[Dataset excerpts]
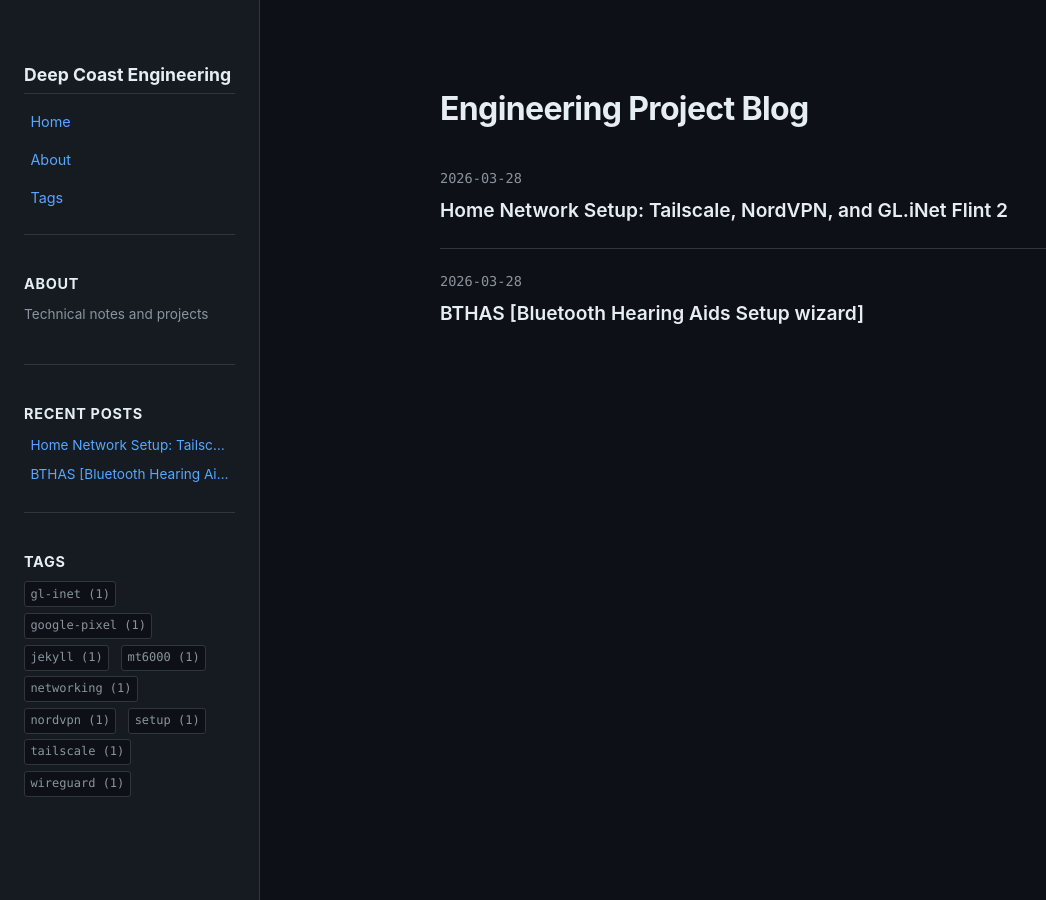
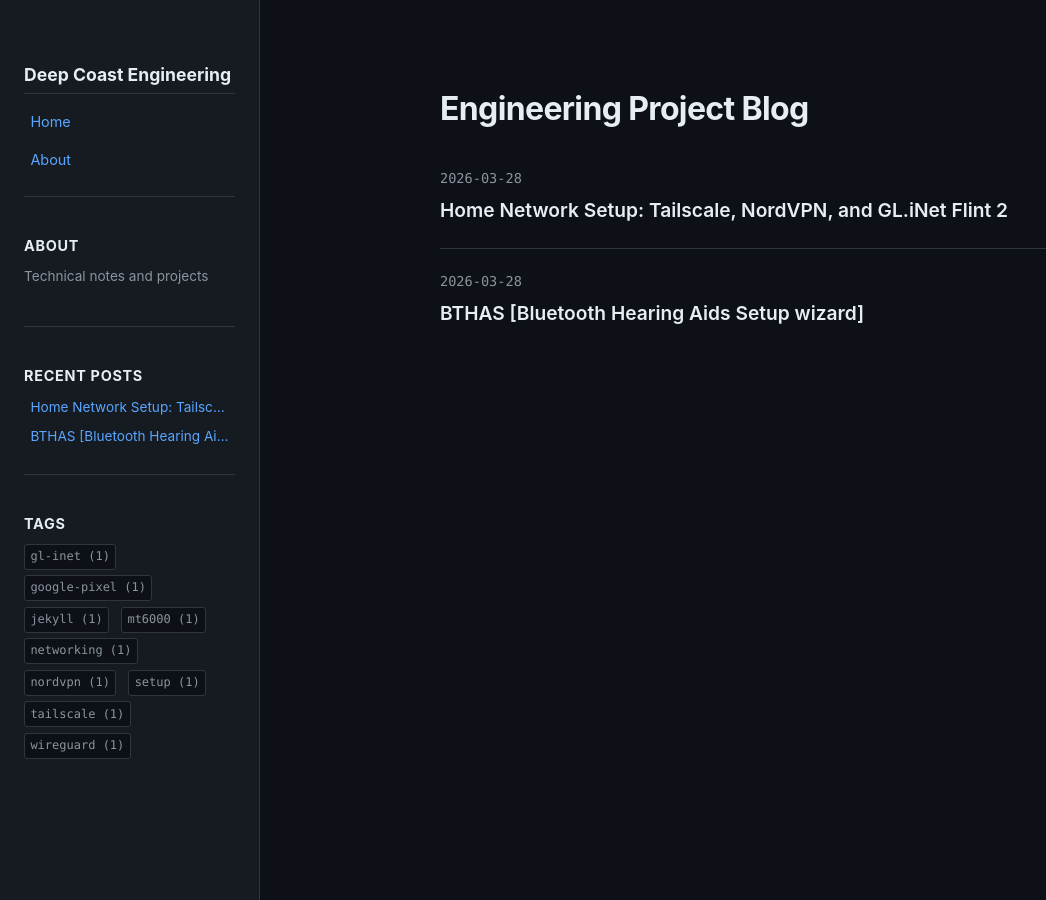
Before and after one commit to deep-coast-eng/deep-coast-eng.github.io, a Jekyll site: the page built from index.html, in a window 1280 px wide and 900 px high. Shown: the whole window, without its empty margins (0-1046 px from the left). Built offline with Jekyll 4.4.1, drawn with Linux system fonts in a browser that asks for light colours.

Commit message:
Update default.html

```diff
--- a/_layouts/default.html
+++ b/_layouts/default.html
@@ -15,7 +15,6 @@
         <nav>
           <a href="{{ '/' | relative_url }}">Home</a>
           <a href="{{ '/about' | relative_url }}">About</a>
-          <a href="{{ '/tags' | relative_url }}">Tags</a>
         </nav>
       </div>
       <div class="sidebar-section">
```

(EXERCISE INSTRUCTIONS)
Would it be possible to print the records above verbatim, pictures omitted?

(SOLUTION)
Before and after one commit to deep-coast-eng/deep-coast-eng.github.io, a Jekyll site: the page built from index.html, in a window 1280 px wide and 900 px high. Shown: the whole window, without its empty margins (0-1046 px from the left). Built offline with Jekyll 4.4.1, drawn with Linux system fonts in a browser that asks for light colours.

Commit message:
Update default.html

```diff
--- a/_layouts/default.html
+++ b/_layouts/default.html
@@ -15,7 +15,6 @@
         <nav>
           <a href="{{ '/' | relative_url }}">Home</a>
           <a href="{{ '/about' | relative_url }}">About</a>
-          <a href="{{ '/tags' | relative_url }}">Tags</a>
         </nav>
       </div>
       <div class="sidebar-section">
```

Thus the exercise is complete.